Not yet registered? Create a OverBlog!

Create my blog

A guide to litho printing

Litho printing is a method for printing which uses a metal plate or stone with a smooth surface. Invented in 1796 by the Bavarian author Alois Senefelder, it is a low-cost method which enables the possibility of publishing theatrical works that can be employed for artwork or to print text.

An Introduction to lithography

Lithography generally employs a drawn image or text onto an oily substance or wax, that is then applied to a plate of lithographic stone as the base to transfer the ink to a blank sheet of paper, which then produces a printed page. The image In contemporary offset lithography printing, the image is constructed of a polymer coating that is applied to an aluminium plate which is flexible. To then print the image, the flat surface of the stone plate is roughened, etched and then divided into hydrophilic regions that accept a coating of water, which repels the ink. This happens due to the fact that the surface tension is far greater on the greasy image, as this remains dry. The image or text can either be printed straight from the stone plate, or it can be offset, by moving the image onto a flexible sheet, thus enabling publication and printing. The principles of lithography Lithography employs simple chemical processes to produce an image. For example, the negative image is known as hydrophilic, or water-loving, while the positive part of the image is known as hydrophobic, or water-hating. So, when the plate is connected to a compatible printing water and ink mixture, the water will clean the negative image, while the ink gels with the positive image.
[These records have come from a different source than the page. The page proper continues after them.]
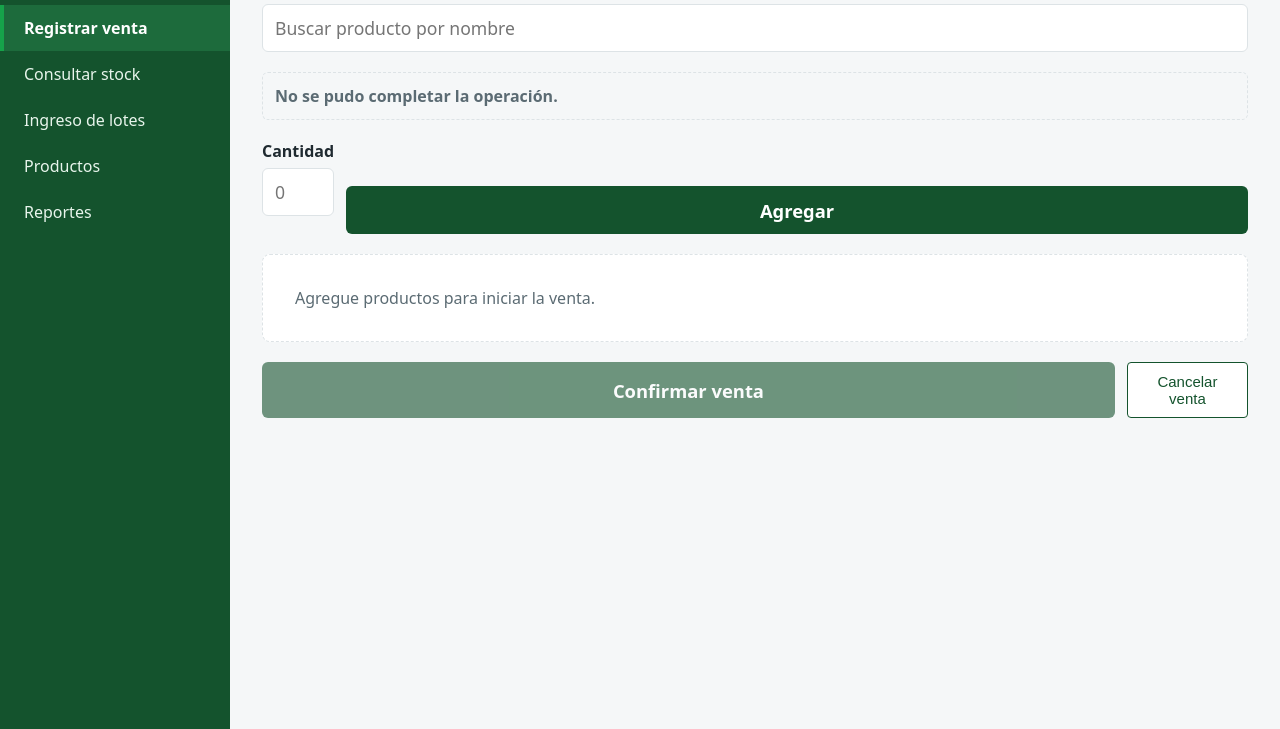
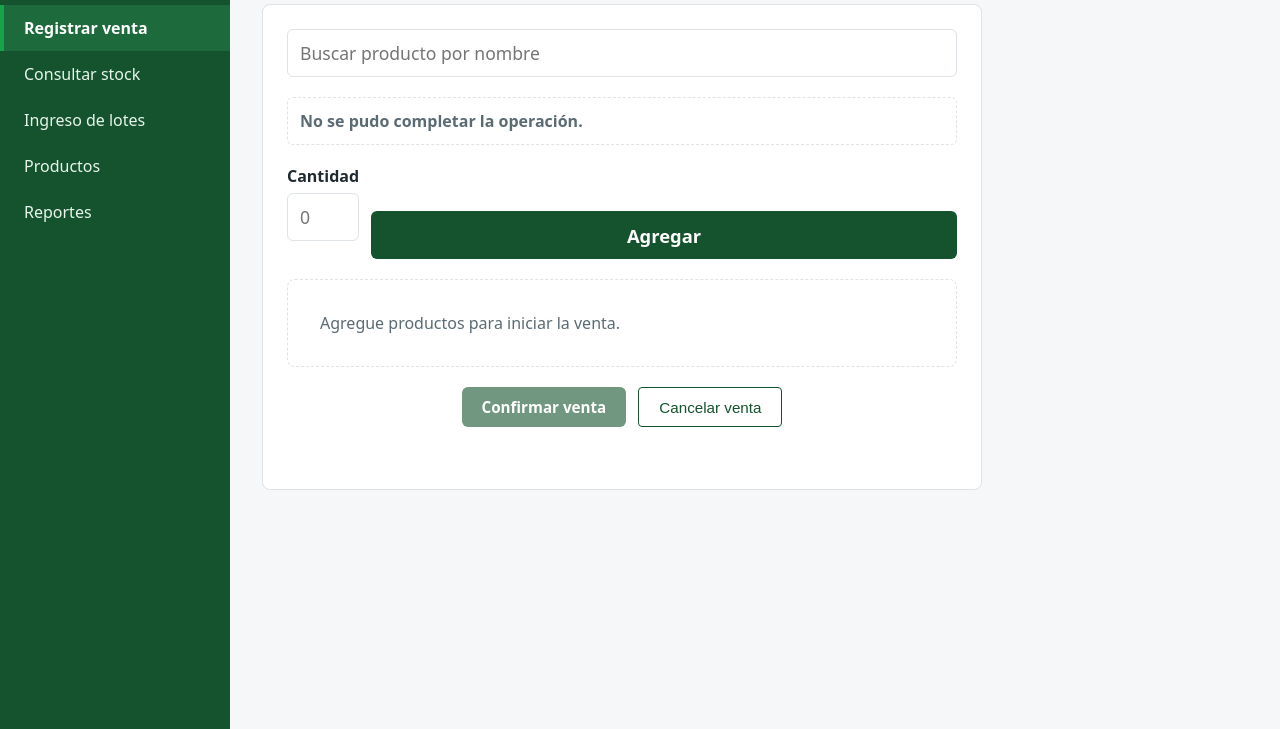
Before and after one commit to Luis-Ayben-Chahua-Charca/FarmasilERP, a website with bundled scripts: page app/public/index.html in a window 1280 px wide. Shown: the part 71-800 px from the top of the page. Built offline with nearby package versions, Linux system fonts and the light colour scheme; no server answers.

Commit message:
feat(ventas): confirmar y cancelar venta en W1 (HU-01.6)

```diff
--- a/app/public/css/estilos.css
+++ b/app/public/css/estilos.css
@@ -358,6 +358,14 @@ html, body {
 }
 
 /* ---- Registrar venta W1 (HU-01.4) ---- */
+.seccion-venta {
+  background: var(--color-superficie);
+  border: 1px solid var(--color-borde);
+  border-radius: 8px;
+  padding: 24px;
+  max-width: 720px;
+}
+
 .fila-agregar {
   display: flex;
   gap: 12px;
@@ -394,4 +402,13 @@ html, body {
   display: flex;
   gap: 12px;
   margin-top: 20px;
+  justify-content: center;
 }
+
+.botones-venta .boton-principal,
+.botones-venta .boton-secundario {
+  min-height: auto;
+  width: auto;
+  padding: 10px 20px;
+  font-size: 0.95rem;
+}
--- a/app/public/js/pantallas/w1-registrar-venta.js
+++ b/app/public/js/pantallas/w1-registrar-venta.js
@@ -339,7 +339,9 @@ export function render(contenedor) {
   });
 
   // ---- Montar en el contenedor ----
-  contenedor.append(
+  const seccion = document.createElement('div');
+  seccion.className = 'seccion-venta';
+  seccion.append(
     seccionBusqueda,
     estadoBusqueda,
     tablaResultados,
@@ -350,6 +352,7 @@ export function render(contenedor) {
     seccionBotones,
     mensajeVenta
   );
+  contenedor.append(seccion);
 
   dibujarCarrito();
   buscar();
```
Using lithographic printing for professional use

The advantages of lithographic printing One of the major advantages of lithography is down to the fact that the soft rubber surface of the blanket produces an impression that is clear on a number of materials and paper surfaces. It is easily noticed due to the smooth print, in addition to its lack of serrated edges or ring of ink that is prevalent of photogravure or letterpress printing. Lithography has plate-printing solutions available for the use of short, medium and long press runs. Web press and sheet-fed presses are employed in lithography. Sheet-fed lithography Sheet-fed lithography is typically used for business brochures, posters, direct mail inserts, art reproductions, catalogues, greeting cards, packaging, printing advertising, and as a book printer. There are various sheet-fed lithography presses that can perfectly print on both sides of the paper, in one take. Digital print lithography is employed for newspapers, advertising literature, magazine, preprinted newspaper inserts, books and catalogues, all of which can also use colour printing.

Same category articles Art & Design

A guide to the London International School of Performing Arts

A guide to the London International School of Performing Arts

London International School of Performing Arts (LISPA) is situated at three Mills Studios in the East end of London, and was founded in 2003 by Thomas Prattki of the Ecole Jacques Lecoq, Paris. This article serves as a guide to the London International School of Performing Arts.
How to use photoshop to make a collage

How to use photoshop to make a collage

Photoshop is an extremely powerful tool for graphics design and photo editing, but it can be extremely intimidating for first time users, in this article, I'll show you how to get to grips with the basic functions and what to look out for when putting together a photo collage. Read on to find out how to make a collage on the computer.
Where to buy matte photo paper

Where to buy matte photo paper

Looking at Matte photo papers and the best places to buy it. Is the cheapest option necessarily the best or do you get for what you pay for?
Carolina blue: The facts

Carolina blue: The facts

Occasionally referred to as 'Tar Heel Blue', Carolina blue is a shade of pale blue which has come to be strongly associated with the US state of North Carolina. The name derives from the popular usage of the term 'Carolina' to the University of North Carolina which has adopted the shade as one of its official school colours.